https://en.wikipedia.org/wiki/Silas_MarnerSilas Marner: The Weaver of Raveloe is the third novel by George Eliot, published in 1861. An outwardly simple tale of a linen weaver, it is notable for its strong realism and its sophisticated treatment of a variety of issues ranging from religion to industrialisation to community.
“Perfect love has a breath of poetry which can exalt the relations of the least-instructed human beings.”
― from SILAS MARNER by George Eliot

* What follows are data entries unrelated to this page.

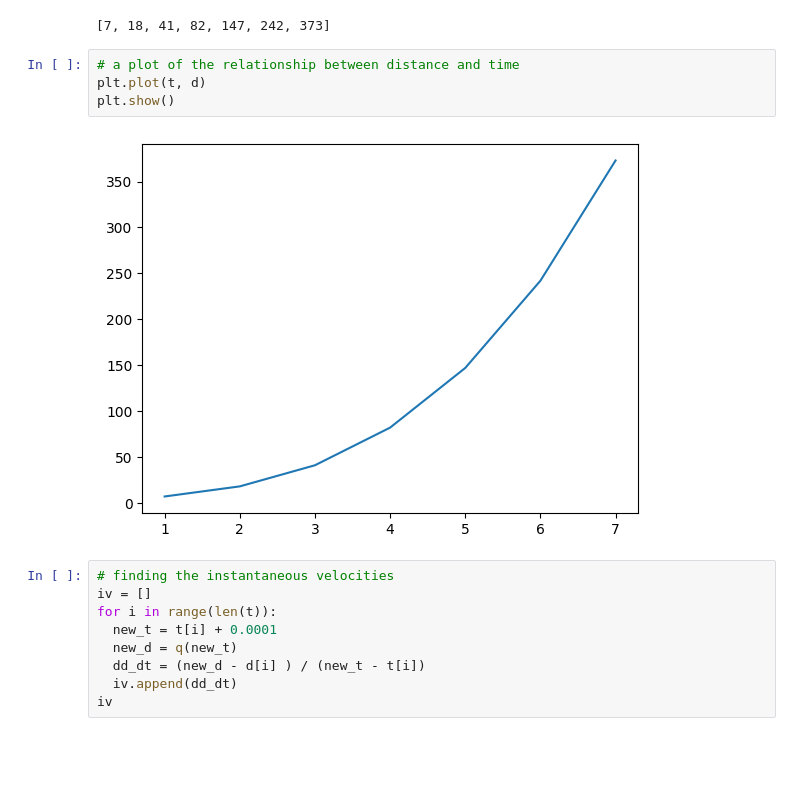
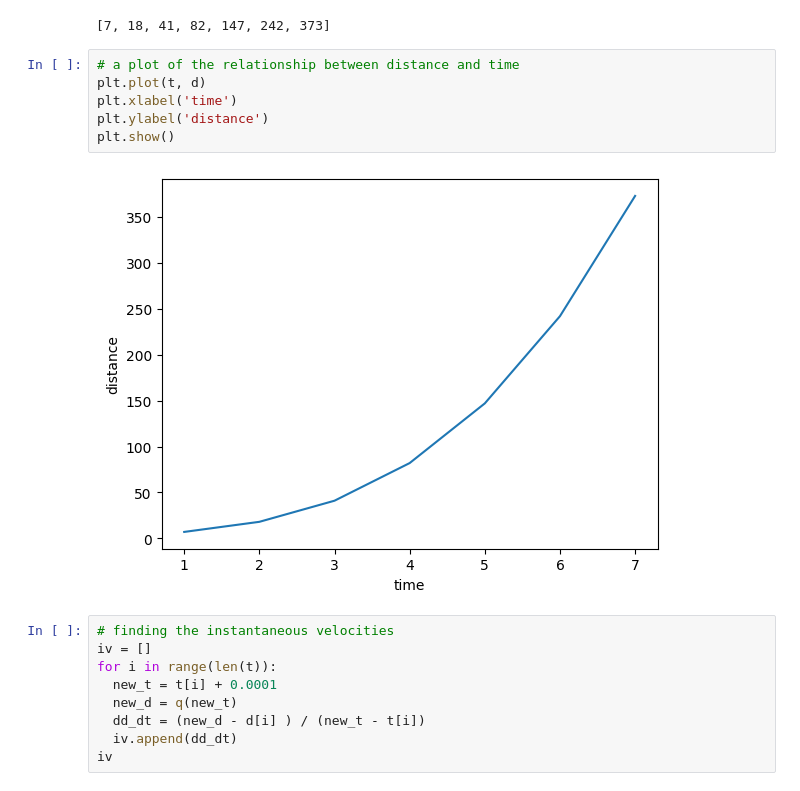
Before and after one commit to Fagboye/googlecolab_playground, a Jupyter notebook: Instantaneous_v.ipynb, the cells around one changed output. Cells and saved outputs as stored; diff of their text form; blank space fills up the shorter version.

```diff
--- a/Instantaneous_v.ipynb
+++ b/Instantaneous_v.ipynb
@@ -24,9 +24,11 @@ print(d)
 # %%
 # a plot of the relationship between distance and time
 plt.plot(t, d)
+plt.xlabel('time')
+plt.ylabel('distance')
 plt.show()
 # %% [output]
-[figure, old version]
+[figure, new version]
 # %%
 # finding the instantaneous velocities
 iv = []
```
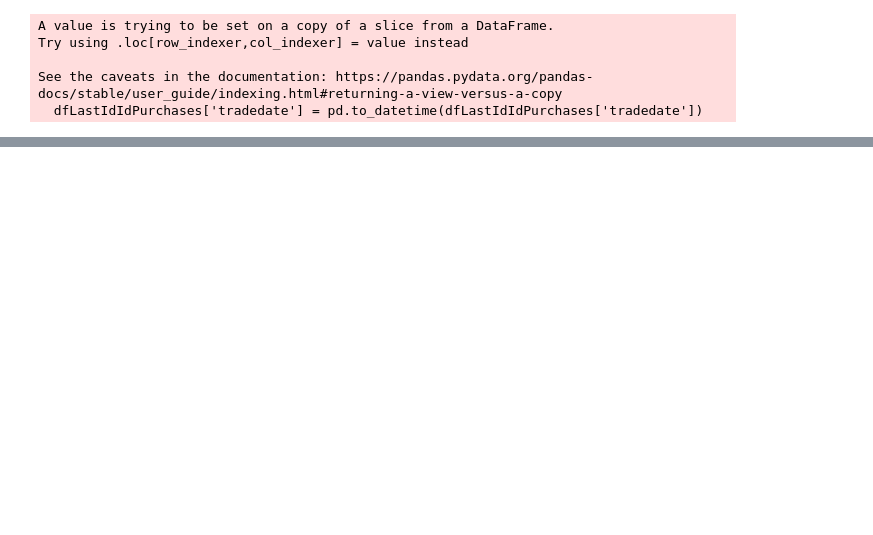
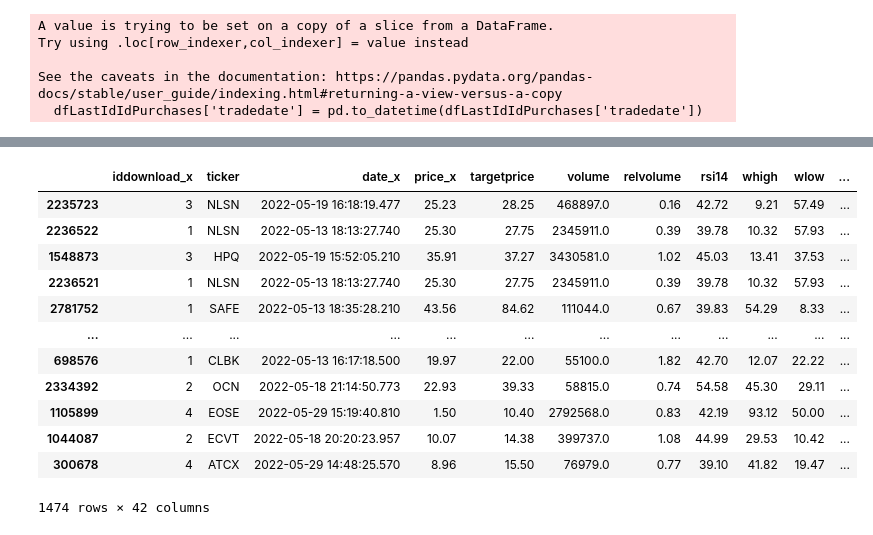
Before and after one commit to Teycir/NoteBookInsiders, a Jupyter notebook: Insider.ipynb, the cells around one changed output, grey strips where cells are left out. Cells and saved outputs as stored; diff of their text form; code cells hidden in the pictures; blank space fills up the shorter version.

```diff
--- a/Insider.ipynb
+++ b/Insider.ipynb
@@ -387,0 +472,17 @@ transformedlist
+# %%
+toprecentPurchasesSortedUniques = toprecentPurchasesSorted.drop_duplicates(subset=['value'])
+toprecentPurchasesSortedUniques
+# %% [output]
+|  | iddownload_x | ticker | date_x | price_x | targetprice | volume | relvolume | rsi14 | whigh | wlow | ... |
+| 2235723 | 3 | NLSN | 2022-05-19 16:18:19.477 | 25.23 | 28.25 | 468897.0 | 0.16 | 42.72 | 9.21 | 57.49 | ... |
+| 2236522 | 1 | NLSN | 2022-05-13 18:13:27.740 | 25.30 | 27.75 | 2345911.0 | 0.39 | 39.78 | 10.32 | 57.93 | ... |
+| 1548873 | 3 | HPQ | 2022-05-19 15:52:05.210 | 35.91 | 37.27 | 3430581.0 | 1.02 | 45.03 | 13.41 | 37.53 | ... |
+| 2236521 | 1 | NLSN | 2022-05-13 18:13:27.740 | 25.30 | 27.75 | 2345911.0 | 0.39 | 39.78 | 10.32 | 57.93 | ... |
+| 2781752 | 1 | SAFE | 2022-05-13 18:35:28.210 | 43.56 | 84.62 | 111044.0 | 0.67 | 39.83 | 54.29 | 8.33 | ... |
+| ... | ... | ... | ... | ... | ... | ... | ... | ... | ... | ... | ... |
+| 698576 | 1 | CLBK | 2022-05-13 16:17:18.500 | 19.97 | 22.00 | 55100.0 | 1.82 | 42.70 | 12.07 | 22.22 | ... |
+| 2334392 | 2 | OCN | 2022-05-18 21:14:50.773 | 22.93 | 39.33 | 58815.0 | 0.74 | 54.58 | 45.30 | 29.11 | ... |
+| 1105899 | 4 | EOSE | 2022-05-29 15:19:40.810 | 1.50 | 10.40 | 2792568.0 | 0.83 | 42.19 | 93.12 | 50.00 | ... |
+| 1044087 | 2 | ECVT | 2022-05-18 20:20:23.957 | 10.07 | 14.38 | 399737.0 | 1.08 | 44.99 | 29.53 | 10.42 | ... |
+| 300678 | 4 | ATCX | 2022-05-29 14:48:25.570 | 8.96 | 15.50 | 76979.0 | 0.77 | 39.10 | 41.82 | 19.47 | ... |
+1474 rows × 42 columns
```
Also changed, not shown: parts of 46 cells of this notebook.
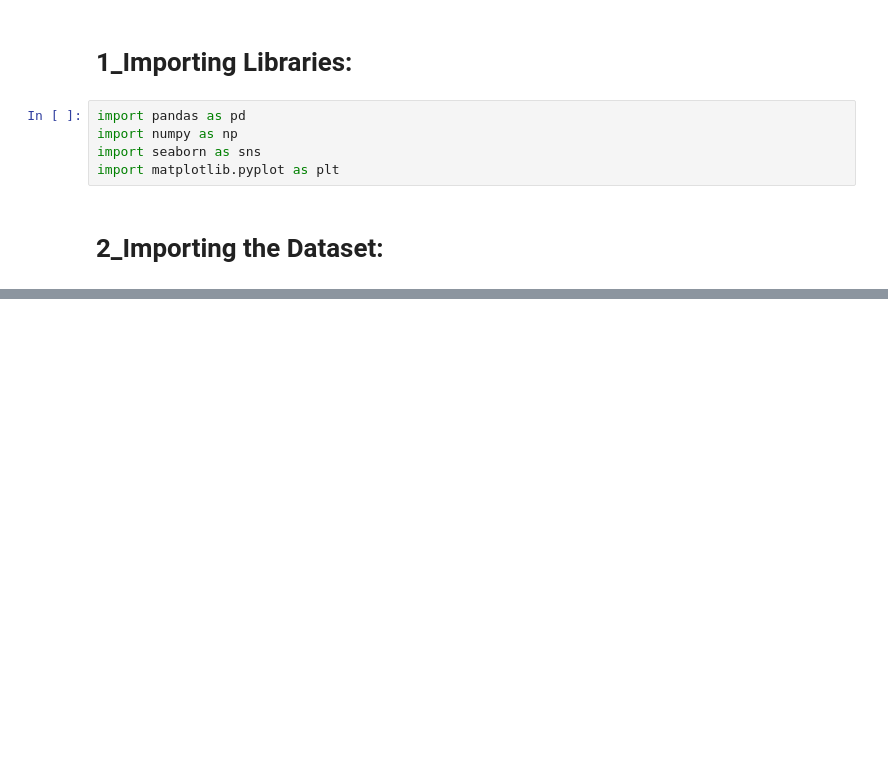
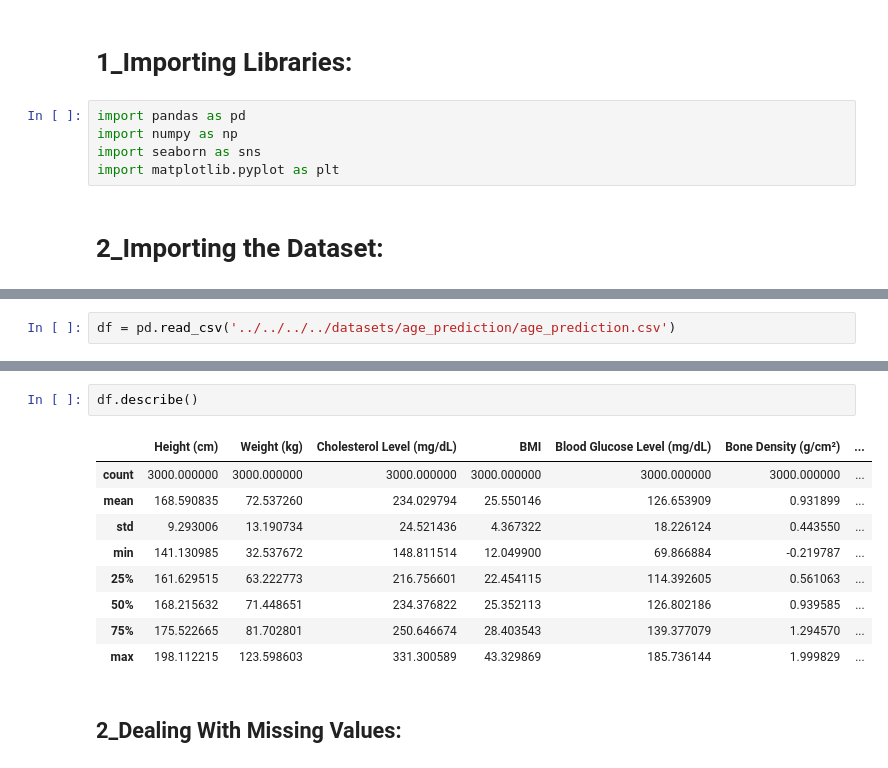
Before and after one commit to shaheeralics/Data-Science-Learning-With-Projects, a Jupyter notebook: Practice/3_Machine Learning/01_Supervised Machine Learning/Classification Models/Practice on Classification Models.ipynb, the cells around one changed output, grey strips where cells are left out. Drawn from its saved outputs; the diff is of its cells as text; blank space fills up the shorter version.

```diff
--- a/Practice/3_Machine Learning/01_Supervised Machine Learning/Classification Models/Practice on Classification Models.ipynb
+++ b/Practice/3_Machine Learning/01_Supervised Machine Learning/Classification Models/Practice on Classification Models.ipynb
@@ -54,0 +57,2 @@ import matplotlib.pyplot as plt
+# %%
+df = pd.read_csv('../../../../datasets/age_prediction/age_prediction.csv')
@@ -54,0 +94,14 @@ import matplotlib.pyplot as plt
+# %%
+df.describe()
+# %% [output]
+|  | Height (cm) | Weight (kg) | Cholesterol Level (mg/dL) | BMI | Blood Glucose Level (mg/dL) | Bone Density (g/cm²) | ... |
+| count | 3000.000000 | 3000.000000 | 3000.000000 | 3000.000000 | 3000.000000 | 3000.000000 | ... |
+| mean | 168.590835 | 72.537260 | 234.029794 | 25.550146 | 126.653909 | 0.931899 | ... |
+| std | 9.293006 | 13.190734 | 24.521436 | 4.367322 | 18.226124 | 0.443550 | ... |
+| min | 141.130985 | 32.537672 | 148.811514 | 12.049900 | 69.866884 | -0.219787 | ... |
+| 25% | 161.629515 | 63.222773 | 216.756601 | 22.454115 | 114.392605 | 0.561063 | ... |
+| 50% | 168.215632 | 71.448651 | 234.376822 | 25.352113 | 126.802186 | 0.939585 | ... |
+| 75% | 175.522665 | 81.702801 | 250.646674 | 28.403543 | 139.377079 | 1.294570 | ... |
+| max | 198.112215 | 123.598603 | 331.300589 | 43.329869 | 185.736144 | 1.999829 | ... |
+# %% [markdown]
+## **2_Dealing With Missing Values:**
```
Also changed, not shown: parts of 47 cells of this notebook, 2 other files.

When Silas Marner is wrongly accused of crime and expelled from his community, he vows to turn his back upon the world. He moves to the village of Raveloe, where he remains an outsider and an object of suspicion until an extraordinary sequence of events, including the theft of his gold and the appearance of a tiny, golden-haired child in his cottage, transforms his life. Part beautifully realized rural portraiture and part fairy tale, the story of Marner’s redemption and restoration to humanity has long been George Eliot’s most beloved and widely read work. The isolated, misanthropic, miserly weaver Silas Marner is one of George Eliot’s greatest creations, and his presence casts a strange, otherworldly glow over the moral dramas, both large and small, that take place in the pastoral landscape that surrounds him. Introduction by Rosemary Ashton. READ an excerpt here: http://knopfdoubleday.com/book/45828/silas-marner/